I believe that part of success both personally, professionally, as well as individually and collectively as a company is doing the “right thing” and feeling good about what you do. Successful restoration companies are built on trust and relationships. Trust in standing behind what you do. What is your promise? What is your message that conveys that you will do the right thing?
I always say, “I can’t promise you that we are perfect, that we will never make a mistake, but, what I can promise is that we will always stand behind what we do as a company.” There are several considerations to make in your commitment and your promise to doing the right thing.
Some convey this promise in the terms of a warranty. Depending on the type of service provided, a warranty may or may not apply and the terms will vary. Most insurance programs require a minimum one year warranty. We have a seven year warranty on repairs. If and when you have a warranty in place, you have to honor it. Have a protocol. A warranty call gets all the attention that any other call would get. The issue must be evaluated. Does it fall under the original scope of work, is there a product defect or workmanship issue, etc.? From that point, the repair or remedy is executed or the customer is explained why it is not a warranty issue. Sometimes, you remedy a situation merely as a goodwill gesture. Yes, this process costs money and yes you have to be fully committed to honoring your promise of “doing the right thing.”
Doing the right thing, regardless of costs, has a big picture impact on your company. Building and growing a business is challenging. How to spend advertising dollars, managing social media and staying on top of rapidly changing consumer behavior is no easy task. A company built and grown on always consistently doing the right thing by their customers is hard to top.
The next benefit to an organization who takes this concept seriously is the positive impact on company culture. When every team member of an organization knows that their company is motivated by doing the right thing (even when it costs money) it gives a sense of pride and commitment that is unmatched. Team members know or can sense if care about quality and standing behind each other’s work products and services is just a catch phrase and not carried out consistently. I recommend making sure everyone in your company knows that they can do their job and know without a doubt that their company will stand behind what they do. They can be proud to wear their company uniform because even if a mistake is made or an item accidently gets broken, they work in a company that will make it right.
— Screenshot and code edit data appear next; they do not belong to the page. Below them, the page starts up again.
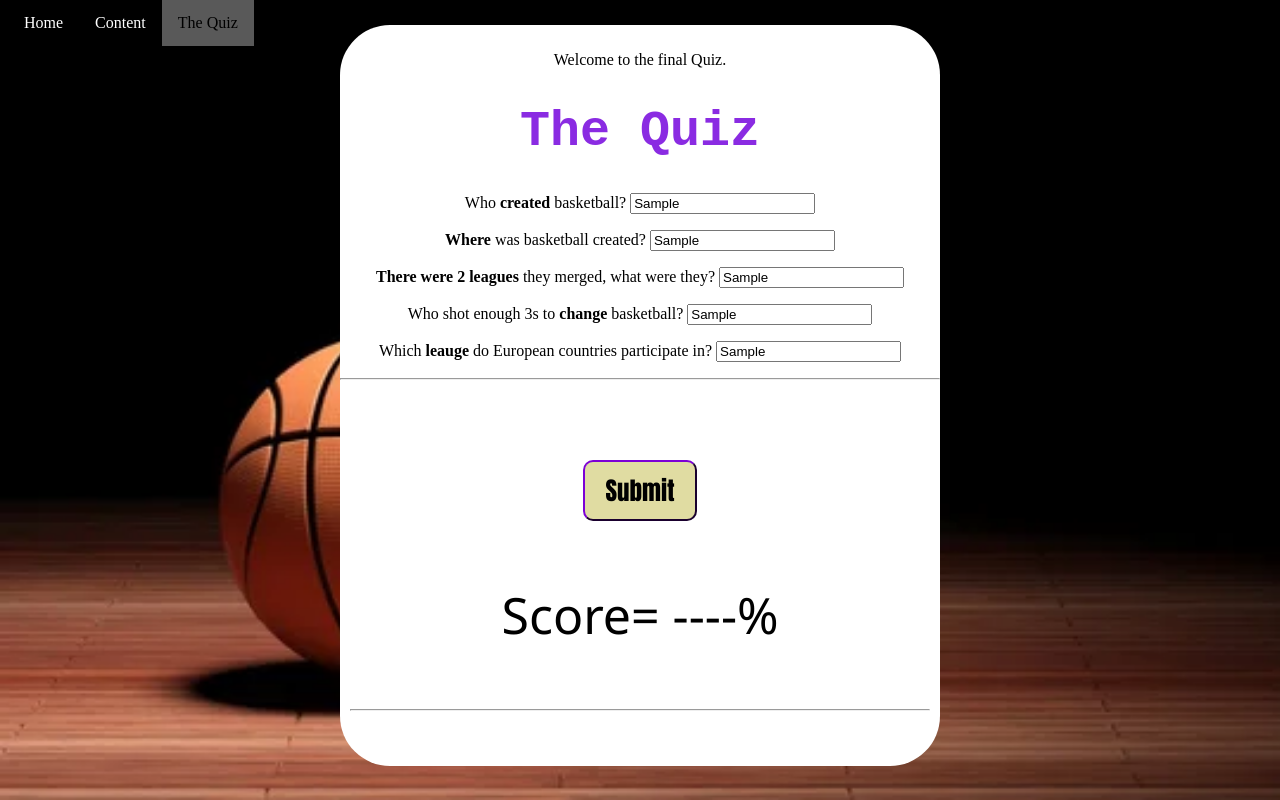
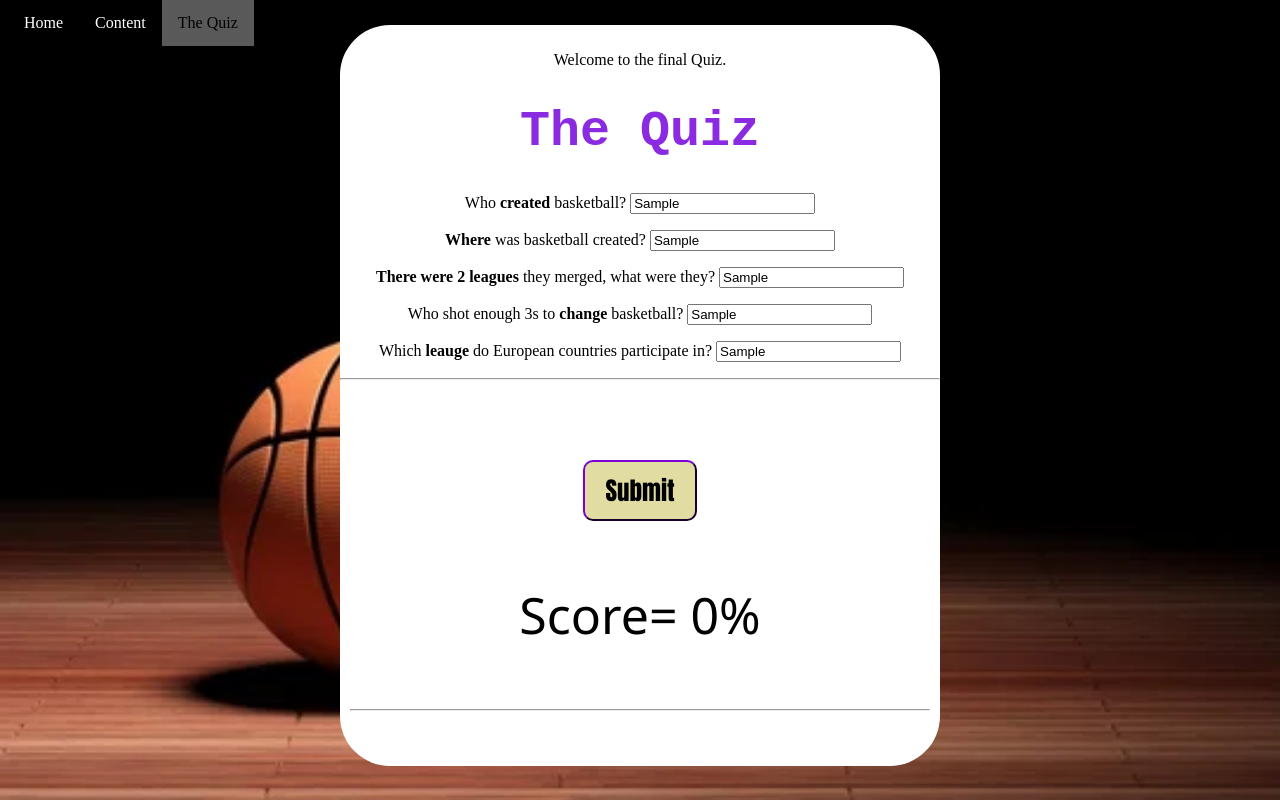
Before and after one commit to AbhinavLuvshrek/The-Final-Website, a plain HTML site: page Index/page2.html in a window 1280 px wide. Both pictures are taken after typing "Sample", "Sample", "Sample", "Sample", "Sample" into the empty fields and a click on the button "Submit". Drawn offline with Linux system fonts and the light colour scheme.

Commit message:
111213132123123

```diff
--- a/Index/page2.html
+++ b/Index/page2.html
@@ -6,6 +6,7 @@
     <title>Page 2</title>
     <link rel="stylesheet" href="../css/style.css" />
     <link rel="stylesheet" href="../css/page2.css" />
+    <script defer src="../java/main.js"></script>
   </head>
 
   <body>
@@ -47,7 +48,7 @@
         <p>
           <button id="btn">Submit</button>
         </p>
-        <p class="Score">Score= <span id="output=">----%</span></p>
+        <p class="Score">Score= <span id="output">----</span>%</p>
         <hr />
       </div>
     </div>
--- /dev/null
+++ b/java/main.js
@@ -0,0 +1,33 @@
+// JavaScript Code
+document.getElementById("btn").addEventListener("click", btnclicked);
+let score = 0;
+
+function btnclicked() {
+  let q1 = document.getElementById("q1").value;
+  let q2 = document.getElementById("q2").value;
+  let q3 = document.getElementById("q3").value;
+  let q4 = document.getElementById("q4").value;
+  let q5 = document.getElementById("q5").value;
+
+  if (q1 === "james naismith") {
+    score++;
+  }
+
+  if (q2 === "springfield") {
+    score++;
+  }
+
+  if (q3 === "aba and nba" || q3 === "nba and aba") {
+    score++;
+  }
+
+  if (q4 === "curry" || q4 === "stephen curry") {
+    score++;
+  }
+
+  if (q5 === "euro league" || q5 === "euroleague") {
+    score++;
+  }
+
+  document.getElementById("output").innerHTML = (score / 5) * 100;
+}
```
Also changed, not shown: main.js (deleted, +0 -12 lines), planning.txt.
This pride will also result in confidently delivered quality service.
I consider myself a student of service. Anytime I experience a frustration as a customer, I reflect on my operations and the quality of our service delivery from all angles.
“I want to speak to your supervisor!” Many of us have said this or have heard this. This is the scream of a frustrated customer who is speaking to someone who is unable to give them resolution or satisfaction. Employee empowerment is very important to a positive experience. Although there may be a need for certain parameters, an employee who knows their company will do the right thing should also be given the power to deliver the message. If something gets scratched or broke, the team should be empowered to say, “We will take care of that!” All of this is intertwined with service, satisfied customers and happy employees.
All of this must be done with balancing the quality of your work product and service as to minimize the costs of warranty work. However, the best of the best will still make a mistake, or perhaps an approach did not work out as expected. Yes, it does cost money; however, what is the cost of not living and breathing this philosophy?